Young Londoners confused by Facebook’s name change

Facebook has changed its corporate name to Meta in an effort to rebrand itself.

The company claims that the name change will more effectively “encompass” what it does and intends to do in the future as its goals include expanding beyond social media into areas such as gaming and virtual reality.

The change only applies to the parent company, not the individual platforms that it owns such as Facebook, Instagram and Whatsapp. The decision has come after a series of negative stories about Facebook based on the “Facebook papers” leaked by ex-employee Frances Haugen.

When it comes to Generation Z, as of 2021 only 15.6% of Facebook users are around the age 18-24, Instagram on the other hand has a bigger share, with 22.9% of users aged 18-24 in the UK. We asked university students how they felt about the name change, here’s what they had to say:

Catalyna, 21 said: “I wouldn’t necessarily call Facebook something other than Facebook because I’ve been used to that for so long. It’s just weird.”

Brandon Aldi, 20 said: “I think it’s a better way for them to manage their other platforms besides just Facebook. It doesn’t change the way I feel about them. I only use Facebook once a week, I use Instagram and Whatsapp more. I think it would be better if different people managed these platforms instead of just one company, it’s quite dangerous and risky for data management.”

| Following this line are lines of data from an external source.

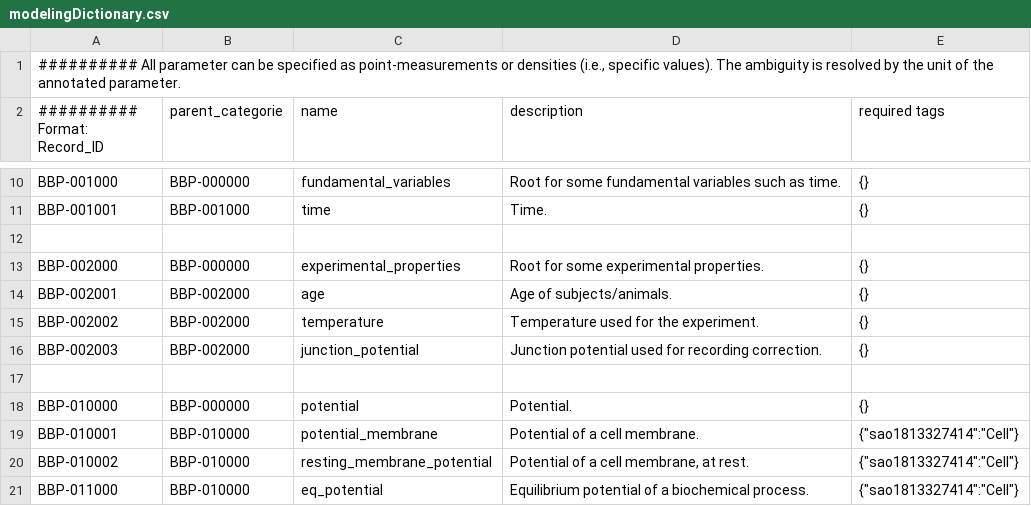
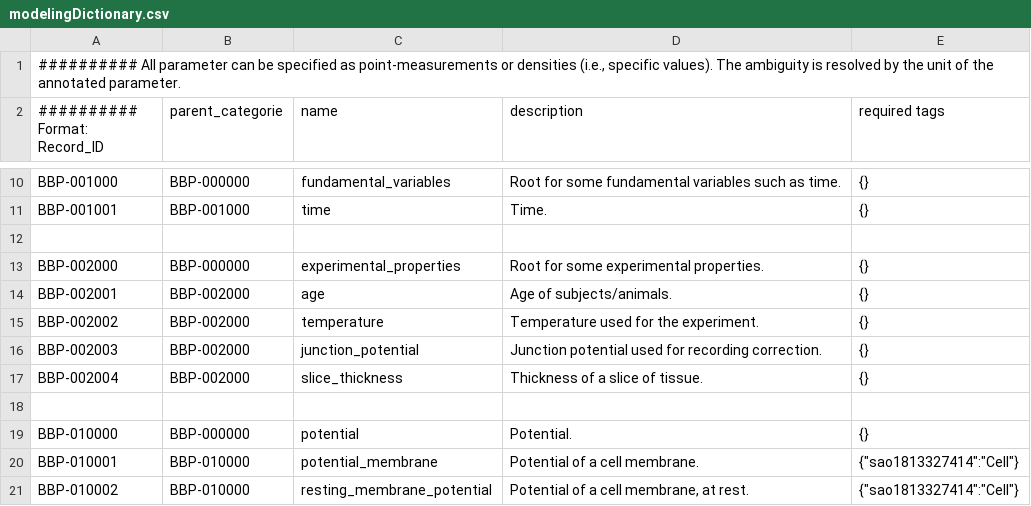
Before and after one commit to BlueBrain/nat, a CSV file: nat/modelingDictionary.csv, drawn as a sheet; only a part is shown, gaps mark what is left out; the shorter side is filled out with more unchanged rows.

Commit message:
Adding the slice_thickness parameter.

```diff
--- a/nat/modelingDictionary.csv
+++ b/nat/modelingDictionary.csv
@@ -16,2 +16,3 @@
 "BBP-002003";"BBP-002000";"junction_potential";"Junction potential used for recording correction."; {}
+"BBP-002004";"BBP-002000";"slice_thickness";"Thickness of a slice of tissue."; {}
 
```
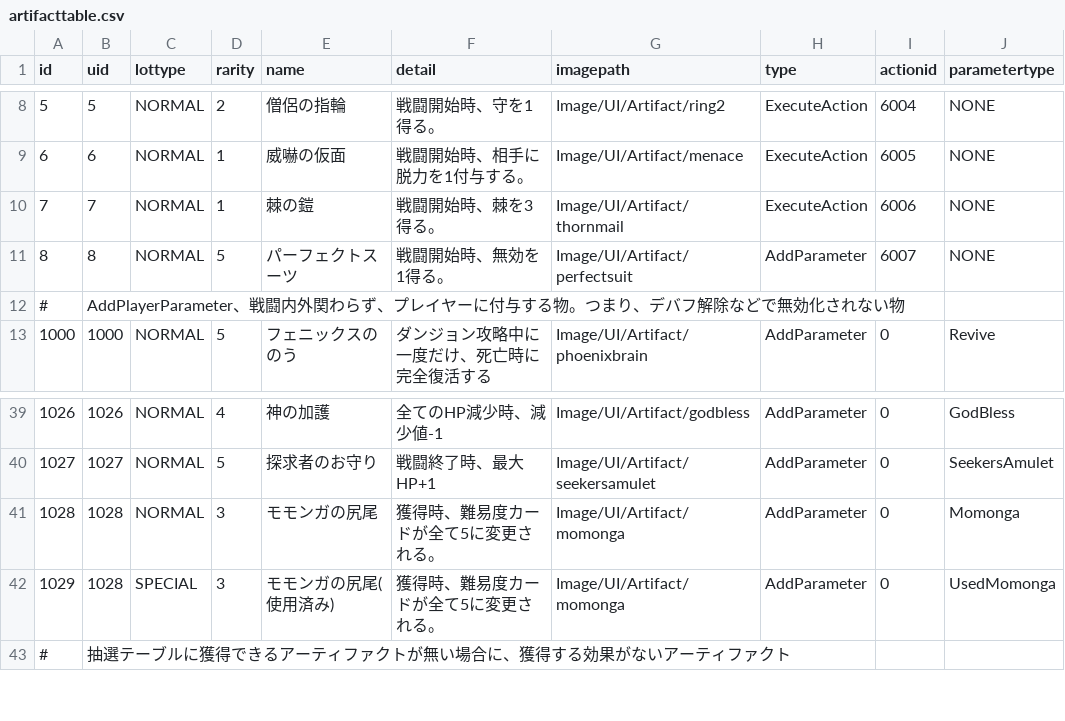
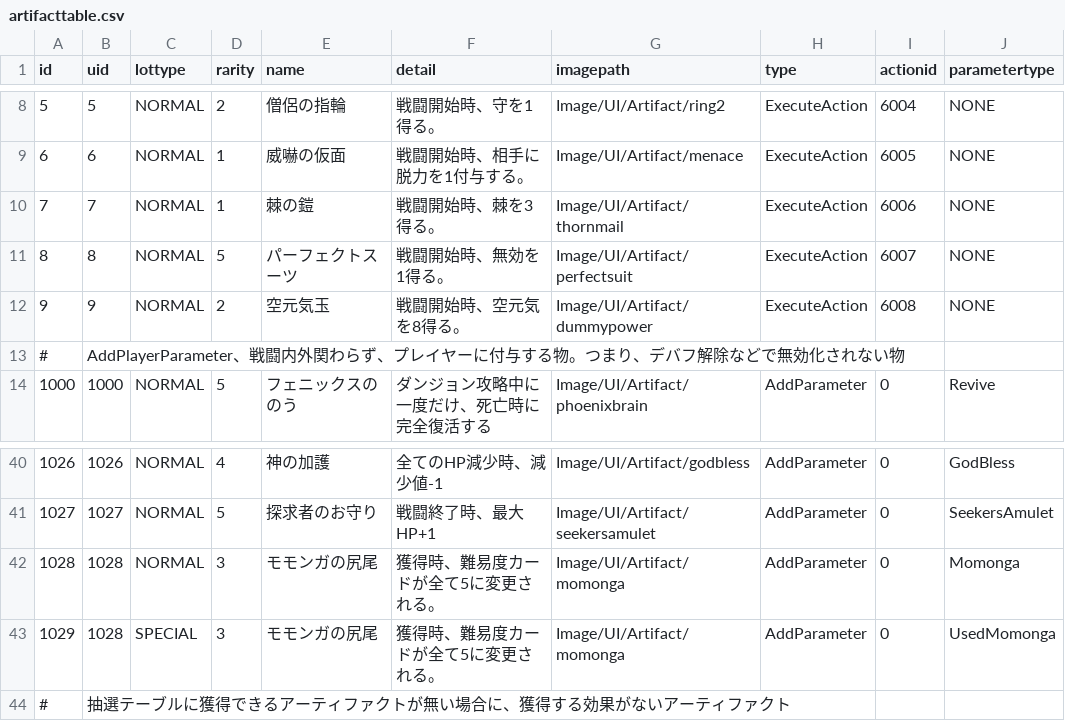
Before and after one commit to yamashita8655/STSLike, a CSV file: Assets/Resources/Csv/artifacttable.csv, drawn as a sheet; only a part is shown, gaps mark what is left out.

```diff
--- a/Assets/Resources/Csv/artifacttable.csv
+++ b/Assets/Resources/Csv/artifacttable.csv
@@ -10,3 +10,4 @@ id,uid,lottype,rarity,name,detail,imagepath,type,actionid,parametertype
 7,7,NORMAL,1,棘の鎧,戦闘開始時、棘を3得る。,Image/UI/Artifact/thornmail,ExecuteAction,6006,NONE
-8,8,NORMAL,5,パーフェクトスーツ,戦闘開始時、無効を1得る。,Image/UI/Artifact/perfectsuit,AddParameter,6007,NONE
+8,8,NORMAL,5,パーフェクトスーツ,戦闘開始時、無効を1得る。,Image/UI/Artifact/perfectsuit,ExecuteAction,6007,NONE
+9,9,NORMAL,2,空元気玉,戦闘開始時、空元気を8得る。,Image/UI/Artifact/dummypower,ExecuteAction,6008,NONE
 #,AddPlayerParameter、戦闘内外関わらず、プレイヤーに付与する物。つまり、デバフ解除などで無効化されない物,,,,,,,,
@@ -41,3 +42,3 @@ id,uid,lottype,rarity,name,detail,imagepath,type,actionid,parametertype
 1028,1028,NORMAL,3,モモンガの尻尾,獲得時、難易度カードが全て5に変更される。,Image/UI/Artifact/momonga,AddParameter,0,Momonga
-1029,1028,SPECIAL,3,モモンガの尻尾(使用済み),獲得時、難易度カードが全て5に変更される。,Image/UI/Artifact/momonga,AddParameter,0,UsedMomonga
+1029,1028,SPECIAL,3,モモンガの尻尾,獲得時、難易度カードが全て5に変更される。,Image/UI/Artifact/momonga,AddParameter,0,UsedMomonga
 #,抽選テーブルに獲得できるアーティファクトが無い場合に、獲得する効果がないアーティファクト,,,,,,,,
```
Also changed, not shown: Assets/Resources/Csv/actiontable2.csv, 14 other files.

Bianca, 18 thinks that “people might not be able to recognise that Facebook has a new name like the generation now or a bit older will be confused and it won’t catch on. I used to use Facebook a lot but now I don’t so I don’t think the name will change will affect me. Facebook is for old people”

George Pack, 19 said: “I’ve always not really liked Facebook, I don’t really like their ethics so the name change won’t help how I feel about it.”

Manny Barber, 19 said: “I think from a business point of view if you’ve got a good and recognisable name I don’t know why you would change it. I guess they’re trying to rebrand themselves after all the bad press, and now they’re trying to become a bigger thing rather than just being known for the Facebook app. I still won’t really use it.”

Meanwhile online, the Twitter jokes are pouring in and don’t seem to be stopping anytime soon, most of them about how a rebrand won’t change much.

Can Facebook use this rebranding effort to start fresh and move on from its controversies? More importantly will the public let it? Let us know your thoughts on Twitter by using #FacebookisthenewMeta

Words: Erin Kalejs | Subbing: Susanna Borio

Photo by: Brett Jordan on Unsplash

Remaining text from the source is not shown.